Applying Rubber Sole over Existing Leather Sole
During our Kickstarter campaign, a lot of our customers have requested to put rubber outer sole on top of the leather sole. This helps in increasing shoes’ durability, especially for use in wet weather.
Putting rubber outer sole on top of leather sole was new for our artisans. The idea was, therefore, not well-received at first. It took them some time to digest it. After convincing them that it is what our customers want and will make them happier, we sat down with a few subject matter experts and started devising a way for it. It was clear to begin with that we needed to acquire rubber which must be soft and a bit rough on one side so it can grip better when pasted over leather.
The next day, I hit the road to Shah Alam market in Lahore which is considered the biggest market for raw materials in Pakistan.
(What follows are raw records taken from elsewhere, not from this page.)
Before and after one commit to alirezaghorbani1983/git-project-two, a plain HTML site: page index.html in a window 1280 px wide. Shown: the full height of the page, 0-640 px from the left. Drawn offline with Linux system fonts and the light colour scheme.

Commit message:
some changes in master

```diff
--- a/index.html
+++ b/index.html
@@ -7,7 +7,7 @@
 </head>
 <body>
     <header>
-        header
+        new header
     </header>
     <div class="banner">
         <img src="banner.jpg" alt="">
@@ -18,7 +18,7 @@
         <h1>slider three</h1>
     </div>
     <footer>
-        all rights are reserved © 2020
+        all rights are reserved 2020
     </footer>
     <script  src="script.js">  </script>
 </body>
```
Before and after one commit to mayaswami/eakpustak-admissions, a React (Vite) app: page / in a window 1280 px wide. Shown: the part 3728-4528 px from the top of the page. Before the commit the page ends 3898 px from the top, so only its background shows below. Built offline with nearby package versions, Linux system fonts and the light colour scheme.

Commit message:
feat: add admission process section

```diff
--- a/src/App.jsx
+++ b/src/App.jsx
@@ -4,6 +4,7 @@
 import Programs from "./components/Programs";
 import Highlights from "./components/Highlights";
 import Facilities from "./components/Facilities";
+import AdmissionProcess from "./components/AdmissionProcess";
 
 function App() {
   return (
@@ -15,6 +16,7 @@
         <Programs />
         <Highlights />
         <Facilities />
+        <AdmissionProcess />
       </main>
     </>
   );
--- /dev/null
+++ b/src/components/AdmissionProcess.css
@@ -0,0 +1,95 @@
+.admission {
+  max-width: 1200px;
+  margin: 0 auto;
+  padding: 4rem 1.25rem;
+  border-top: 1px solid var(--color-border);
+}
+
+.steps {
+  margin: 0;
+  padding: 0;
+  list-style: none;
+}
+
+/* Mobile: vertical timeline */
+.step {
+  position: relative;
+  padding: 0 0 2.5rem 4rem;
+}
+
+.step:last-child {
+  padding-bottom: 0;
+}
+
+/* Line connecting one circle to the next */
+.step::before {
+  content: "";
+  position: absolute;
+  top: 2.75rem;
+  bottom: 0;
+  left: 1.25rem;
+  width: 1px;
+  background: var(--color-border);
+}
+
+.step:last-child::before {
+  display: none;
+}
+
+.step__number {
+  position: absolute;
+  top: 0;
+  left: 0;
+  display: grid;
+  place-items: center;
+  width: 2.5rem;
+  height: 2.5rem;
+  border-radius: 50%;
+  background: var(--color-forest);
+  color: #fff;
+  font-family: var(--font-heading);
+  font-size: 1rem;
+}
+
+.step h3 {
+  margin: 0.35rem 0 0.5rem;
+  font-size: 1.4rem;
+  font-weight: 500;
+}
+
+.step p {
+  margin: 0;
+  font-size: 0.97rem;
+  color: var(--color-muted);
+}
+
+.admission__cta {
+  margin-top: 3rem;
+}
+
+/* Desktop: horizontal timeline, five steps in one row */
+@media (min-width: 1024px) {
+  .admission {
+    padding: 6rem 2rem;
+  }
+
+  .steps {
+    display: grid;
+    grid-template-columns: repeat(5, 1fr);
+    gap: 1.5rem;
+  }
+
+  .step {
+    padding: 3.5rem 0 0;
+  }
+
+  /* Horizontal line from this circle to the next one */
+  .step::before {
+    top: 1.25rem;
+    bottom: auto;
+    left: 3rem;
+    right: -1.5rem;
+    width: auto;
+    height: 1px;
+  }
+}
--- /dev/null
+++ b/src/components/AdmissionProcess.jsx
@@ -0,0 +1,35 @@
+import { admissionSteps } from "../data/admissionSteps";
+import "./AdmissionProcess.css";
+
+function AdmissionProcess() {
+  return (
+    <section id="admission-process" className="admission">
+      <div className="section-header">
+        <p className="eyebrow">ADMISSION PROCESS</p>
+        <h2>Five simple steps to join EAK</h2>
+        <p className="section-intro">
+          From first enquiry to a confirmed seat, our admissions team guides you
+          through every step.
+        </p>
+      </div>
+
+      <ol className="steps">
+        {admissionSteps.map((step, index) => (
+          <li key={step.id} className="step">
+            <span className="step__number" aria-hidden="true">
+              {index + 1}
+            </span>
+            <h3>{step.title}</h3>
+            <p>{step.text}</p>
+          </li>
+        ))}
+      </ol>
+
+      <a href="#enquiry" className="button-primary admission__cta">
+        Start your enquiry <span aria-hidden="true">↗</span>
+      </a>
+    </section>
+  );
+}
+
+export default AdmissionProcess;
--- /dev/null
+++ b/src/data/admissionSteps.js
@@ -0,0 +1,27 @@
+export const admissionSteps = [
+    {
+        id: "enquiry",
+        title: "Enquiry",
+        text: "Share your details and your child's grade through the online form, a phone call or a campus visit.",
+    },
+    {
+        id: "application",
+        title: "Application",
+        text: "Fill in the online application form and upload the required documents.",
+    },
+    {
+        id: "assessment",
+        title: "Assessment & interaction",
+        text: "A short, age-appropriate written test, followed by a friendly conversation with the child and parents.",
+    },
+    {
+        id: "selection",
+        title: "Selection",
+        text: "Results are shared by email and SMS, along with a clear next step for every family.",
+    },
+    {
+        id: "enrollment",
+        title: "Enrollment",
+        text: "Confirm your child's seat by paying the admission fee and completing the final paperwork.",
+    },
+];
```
We needed a rubber which was neither that cheap nor too costly and at the same time had the right thickness and the right kind of softness to hold onto the glue. I bought three different kinds of rubber sheets with varying softness and thickness. The idea was to prepare different samples out of them. We did around six samplings, applying different kinds of rubber soles with different widths onto different kinds of leather outer soles. In the end, we analyzed the samples and chose the one that produced the best results.
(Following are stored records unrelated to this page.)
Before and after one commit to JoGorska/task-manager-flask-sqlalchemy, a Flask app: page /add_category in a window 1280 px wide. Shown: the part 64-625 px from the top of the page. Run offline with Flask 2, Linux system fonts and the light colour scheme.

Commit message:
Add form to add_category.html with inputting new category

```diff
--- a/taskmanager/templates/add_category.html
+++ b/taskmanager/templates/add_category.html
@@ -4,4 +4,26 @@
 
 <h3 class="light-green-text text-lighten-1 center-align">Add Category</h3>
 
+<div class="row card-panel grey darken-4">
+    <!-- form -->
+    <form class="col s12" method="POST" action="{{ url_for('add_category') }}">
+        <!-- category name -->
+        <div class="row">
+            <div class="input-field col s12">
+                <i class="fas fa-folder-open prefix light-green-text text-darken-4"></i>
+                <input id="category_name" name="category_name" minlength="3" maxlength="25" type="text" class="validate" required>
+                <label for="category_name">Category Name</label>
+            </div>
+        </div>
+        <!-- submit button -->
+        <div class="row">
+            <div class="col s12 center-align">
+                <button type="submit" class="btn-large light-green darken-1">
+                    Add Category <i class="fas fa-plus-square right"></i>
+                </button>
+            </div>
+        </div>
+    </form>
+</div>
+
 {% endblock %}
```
During our sampling, we observed that smoother rubber surface produced a weaker grip on the leather sole. So to make the grip stronger we first decided to roughen the rubber surface with a sandpaper. Glue was then applied on both surfaces and left to dry for some time. Once the glue dried, the surfaces were heated up a bit to help the glue bond better. Both surfaces were then pasted and hammered together to ensure a strong bond. As a last step, the final sole was cleaned up in order to give it a neat and finished look.
Another option, we considered initially, was to stitch the rubber sole to leather, but we eventually decided against it. The hand stitch would very likely tear the soft rubber surface, and if we used hard rubber instead, then the stitches would result in cracks on the rubber. Below videos show how we applied rubber sole during our sampling. The method is very raw and manual, but for our production purposes, we plan to automate some of these steps. This will help artisans save their time and will also make the process less error prone.